WIMBLEDON'S bong unbeaten Premier League record ended amid a series of slipped defensive discs at Villa Park yesterday. Having accepted a goal from Santa's grotto, Aston Villa scored four more to go fourth in the table. For their supporters, grown accustomed to a frugal diet, this was a rare feast.

It was Wimbledon's first defeat in 20 league and cup games. It was also their heaviest since they lost 6-1 at Newcastle 14 months earlier. Considering Villa also had three goals disallowed for offside, Joe Kinnear's team could count themselves fortunate to have avoided a repetition of their 7-1 rout at Villa Park two seasons ago.

Wimbledon were well beaten yesterday after defending so solidly during the first half hour that the prospect of their opponents achieving five shots on target, let alone scoring five times, appeared remote. Yet their collapse in the second half was so complete that the mere idea of their drawing level on points with Liverpool at the top, which would have been the reward for a Wimbledon victory, became an absurd hypothesis.

Liverpool were the silent beneficiaries of Villa's victory. With both Arsenal and Wimbledon losing over the weekend they can extend their Premiership lead to five points by beating Newcastle at St James's Park tonight.

This is the first time in five seasons of Premier League football that Aston Villa have achieved five successive victories. They ended yesterday's game looking worth their place among the leading pursuers, but until they scored offered a number of reasons why their challenge might still become muted.

Faced with a packed defence offering the narrowest glimpses of goal, Brian Little's team played patience when their passing required more snap. Fernando Nelson and Alan Wright were advancing into the space Wimbledon were prepared on the flanks but produced few centres of quality. Dwight Yorke was being well marshalled by Chris Perry and Dean Blackwell, the Wimbledon centre backs, and only the studious ball control of Savo Milosevic offered Villa much hope of breaking the chilly stalemate.

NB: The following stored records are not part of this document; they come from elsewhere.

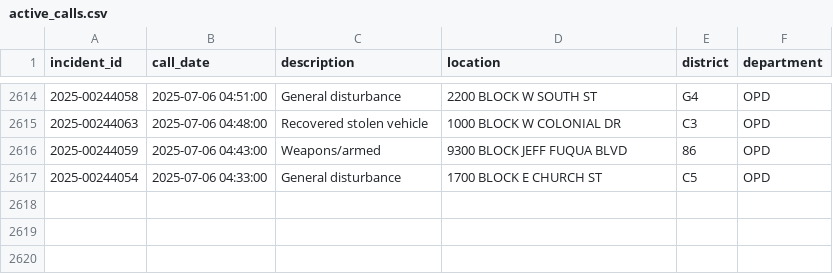
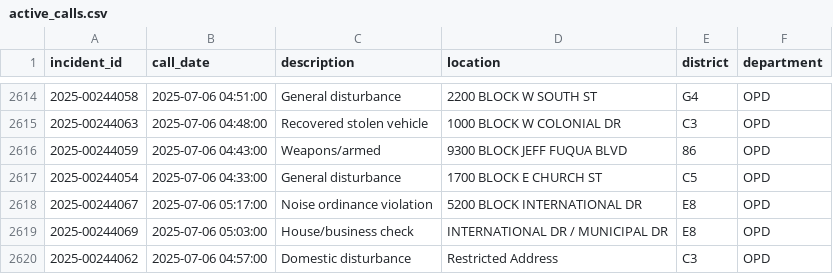
Before and after one commit to mike-lanier/active_calls_actions, a CSV file: data/active_calls.csv, drawn as a sheet; only a part is shown, gaps mark what is left out.

```diff
--- a/data/active_calls.csv
+++ b/data/active_calls.csv
@@ -2617 +2617,4 @@ incident_id,call_date,description,location,district,department
 2025-00244054,2025-07-06 04:33:00,General disturbance,1700 BLOCK E CHURCH ST,C5,OPD
+2025-00244067,2025-07-06 05:17:00,Noise ordinance violation,5200 BLOCK INTERNATIONAL DR,E8,OPD
+2025-00244069,2025-07-06 05:03:00,House/business check,INTERNATIONAL DR / MUNICIPAL DR,E8,OPD
+2025-00244062,2025-07-06 04:57:00,Domestic disturbance,Restricted Address,C3,OPD
```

The goal that changed the whole pattern of the proceedings seven minutes before half time arrived mere seconds after Villa had been denied a score by one of the season's more aberrant off side decisions. At least three Wimbledon defenders were keeping Yorke on side when Ian Taylor played the ball through to him.

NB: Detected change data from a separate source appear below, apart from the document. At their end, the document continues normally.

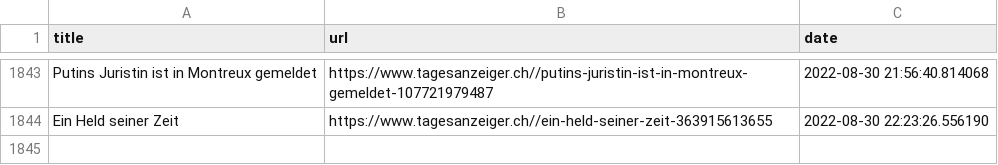
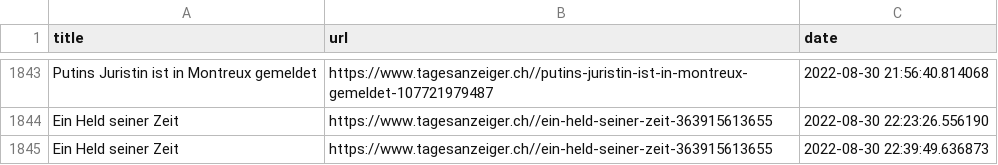
Before and after one commit to ErichBuergler/automatic-scraper2, a CSV file: top_stories.csv, drawn as a sheet; only a part is shown, gaps mark what is left out.

```diff
--- a/top_stories.csv
+++ b/top_stories.csv
@@ -1844 +1844,2 @@ Putins Juristin ist in Montreux gemeldet,https://www.tagesanzeiger.ch//putins-ju
 Ein Held seiner Zeit,https://www.tagesanzeiger.ch//ein-held-seiner-zeit-363915613655,2022-08-30 22:23:26.556190
+Ein Held seiner Zeit,https://www.tagesanzeiger.ch//ein-held-seiner-zeit-363915613655,2022-08-30 22:39:49.636873
```
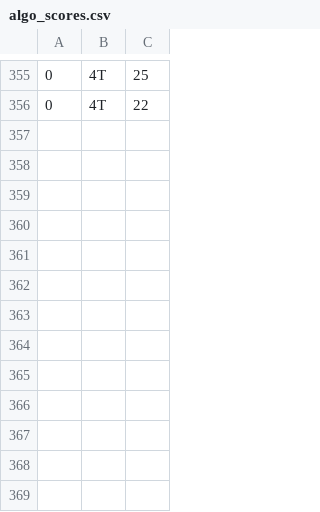
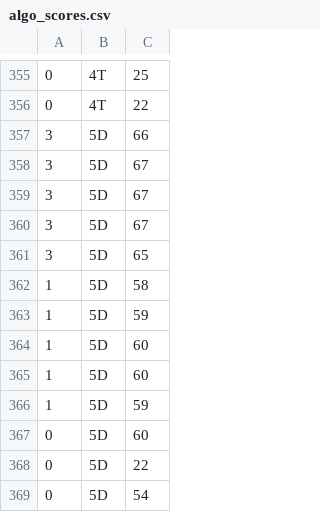
Before and after one commit to musdbi/Morpion_Solitaire, a CSV file: data/algo_scores.csv, drawn as a sheet; only a part is shown, gaps mark what is left out; the diff names each change by its address in the sheet, - before the commit and + after, or states it on an @@ line.

Commit message:
new data

```diff
--- a/data/algo_scores.csv
+++ b/data/algo_scores.csv
+row 357: 3 | 5D | 66
+row 358: 3 | 5D | 67
+row 359: 3 | 5D | 67
+row 360: 3 | 5D | 67
+row 361: 3 | 5D | 65
+row 362: 1 | 5D | 58
+row 363: 1 | 5D | 59
+row 364: 1 | 5D | 60
+row 365: 1 | 5D | 60
+row 366: 1 | 5D | 59
+row 367: 0 | 5D | 60
+row 368: 0 | 5D | 22
+row 369: 0 | 5D | 54
```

What followed, therefore, was poetic justice of Tennysonian proportions. Neil Sullivan played the free kick out to Cunningham on the right, and in attempting a return pass to his goalkeeper the full back gave Yorke a clear run through what was now unpopulated territory.

Yorke scored between Sullivan's legs, and four minutes later Villa were further ahead. This time Perry, misjudging the ball in the air, inadvertently back headed behind his own lines. Blackwell came racing across to cover the danger but missed both ball and Milosevic, who held off the centre back's subsequent challenge to stab a shot past Sullivan.

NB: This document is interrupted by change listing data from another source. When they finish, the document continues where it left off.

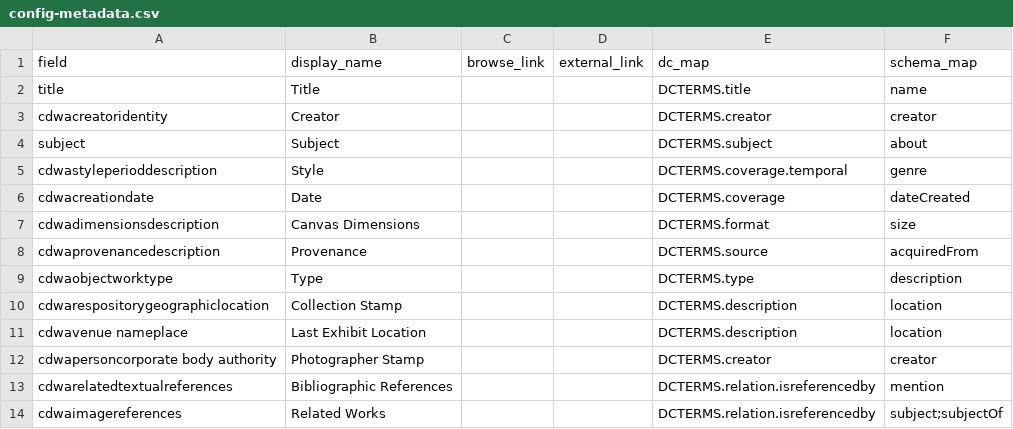
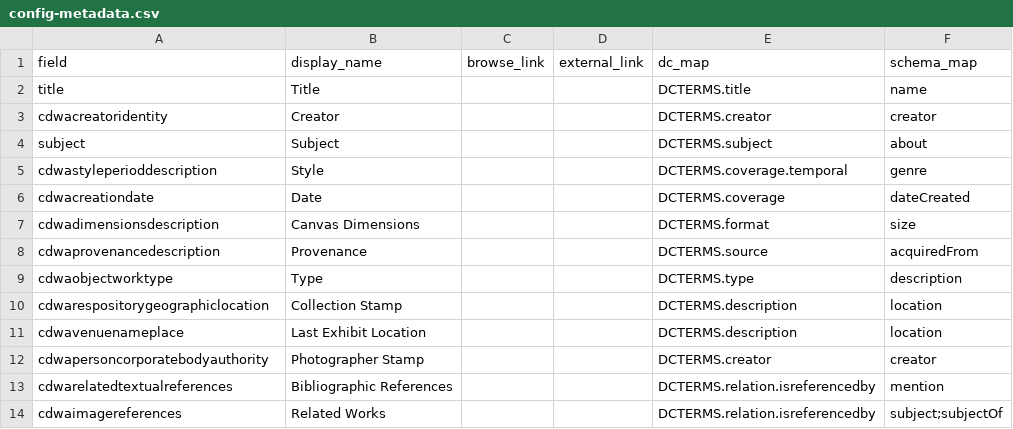
Before and after one commit to scosner/test33, a CSV file: _data/config-metadata.csv, drawn as a sheet.

Commit message:
Update config-metadata.csv

```diff
--- a/_data/config-metadata.csv
+++ b/_data/config-metadata.csv
@@ -10,4 +10,4 @@ cdwaobjectworktype,Type,,,DCTERMS.type,description
 cdwarespositorygeographiclocation,Collection Stamp,,,DCTERMS.description,location
-cdwavenue nameplace,Last Exhibit Location,,,DCTERMS.description,location
-cdwapersoncorporate body authority,Photographer Stamp,,,DCTERMS.creator,creator
+cdwavenuenameplace,Last Exhibit Location,,,DCTERMS.description,location
+cdwapersoncorporatebodyauthority,Photographer Stamp,,,DCTERMS.creator,creator
 cdwarelatedtextualreferences,Bibliographic References,,,DCTERMS.relation.isreferencedby,mention
```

Their plans for containment in disarray, Wimbledon spent the rest of the match getting more men forward and, as a result, leaving themselves increasingly exposed at the back. For Aston Villa this really was Christmas come early.

Now Yorke, ably supported by Milosevic and Andy Townsend, was in his element. Almost every time the Tobagan received the ball and turned towards goal Villa looked like scoring again. Whereas in the first half hour their passing had tended to become lost in a mass of bodies their movements now found space at will.

Taylor headed Aston Villa's third goal a minute past the hour after a superb cross from Steve Staunton on the left had found Sullivan blocking Milosevic's first time shot. The ball rebounded to a grateful Taylor at the near post.

This was only the second time since the start of the season that Villa had scored three times, and on the previous occasion they had lost 4-3 at Newcastle. Not that there was much chance of a similar occurrence yesterday.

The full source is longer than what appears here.